*** ENTRIES SUPPLIED ***

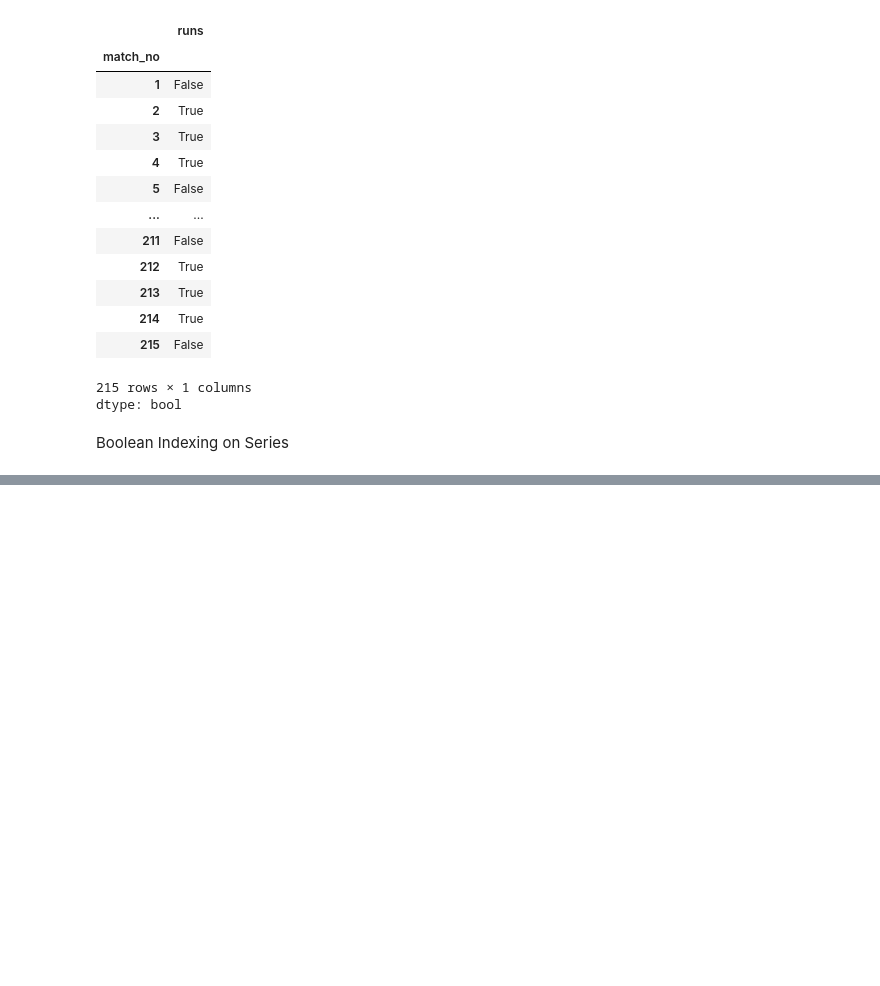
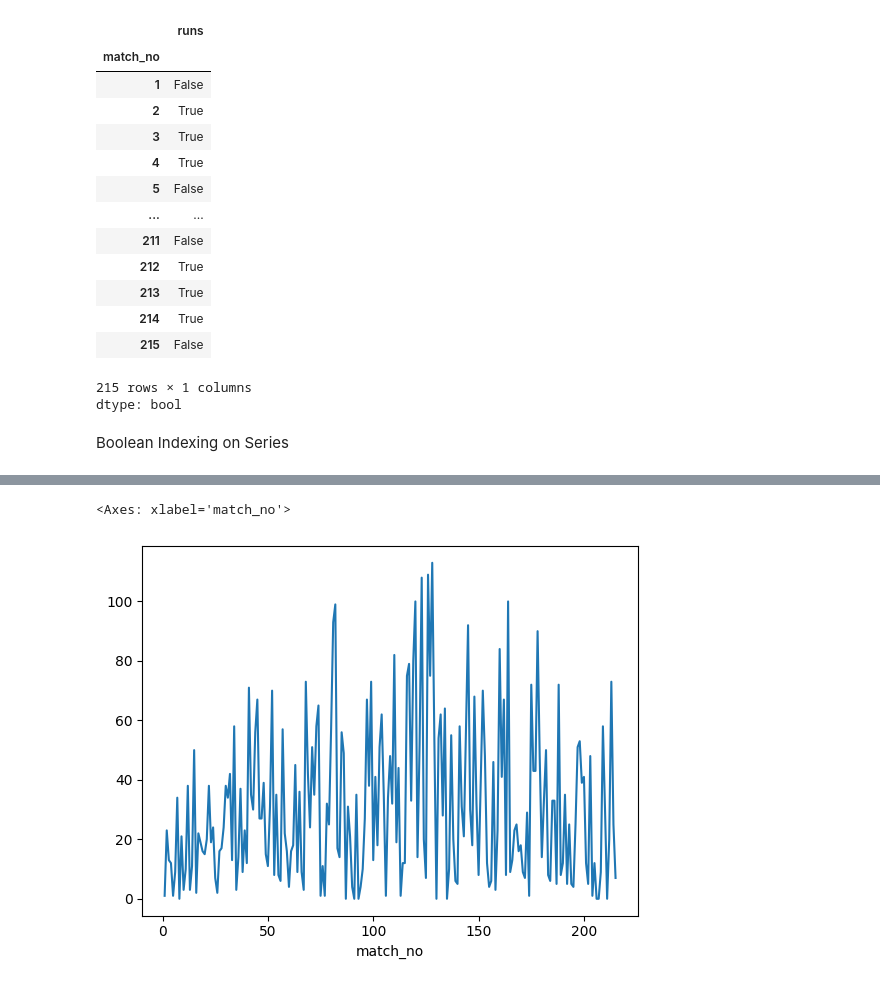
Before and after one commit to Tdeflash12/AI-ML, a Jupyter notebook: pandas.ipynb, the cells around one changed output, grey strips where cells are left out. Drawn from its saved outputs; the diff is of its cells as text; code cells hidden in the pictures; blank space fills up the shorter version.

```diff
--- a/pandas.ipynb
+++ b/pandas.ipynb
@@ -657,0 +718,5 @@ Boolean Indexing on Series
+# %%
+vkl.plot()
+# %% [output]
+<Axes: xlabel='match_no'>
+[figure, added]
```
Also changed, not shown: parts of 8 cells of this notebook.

*** End of ENTRIES SUPPLIED ***

▶ _TASK TO COMPLETE_:
The records above must be printed exactly; the pictures stay out.

▶ _TASK RESULT_:
Before and after one commit to Tdeflash12/AI-ML, a Jupyter notebook: pandas.ipynb, the cells around one changed output, grey strips where cells are left out. Drawn from its saved outputs; the diff is of its cells as text; code cells hidden in the pictures; blank space fills up the shorter version.

```diff
--- a/pandas.ipynb
+++ b/pandas.ipynb
@@ -657,0 +718,5 @@ Boolean Indexing on Series
+# %%
+vkl.plot()
+# %% [output]
+<Axes: xlabel='match_no'>
+[figure, added]
```
Also changed, not shown: parts of 8 cells of this notebook.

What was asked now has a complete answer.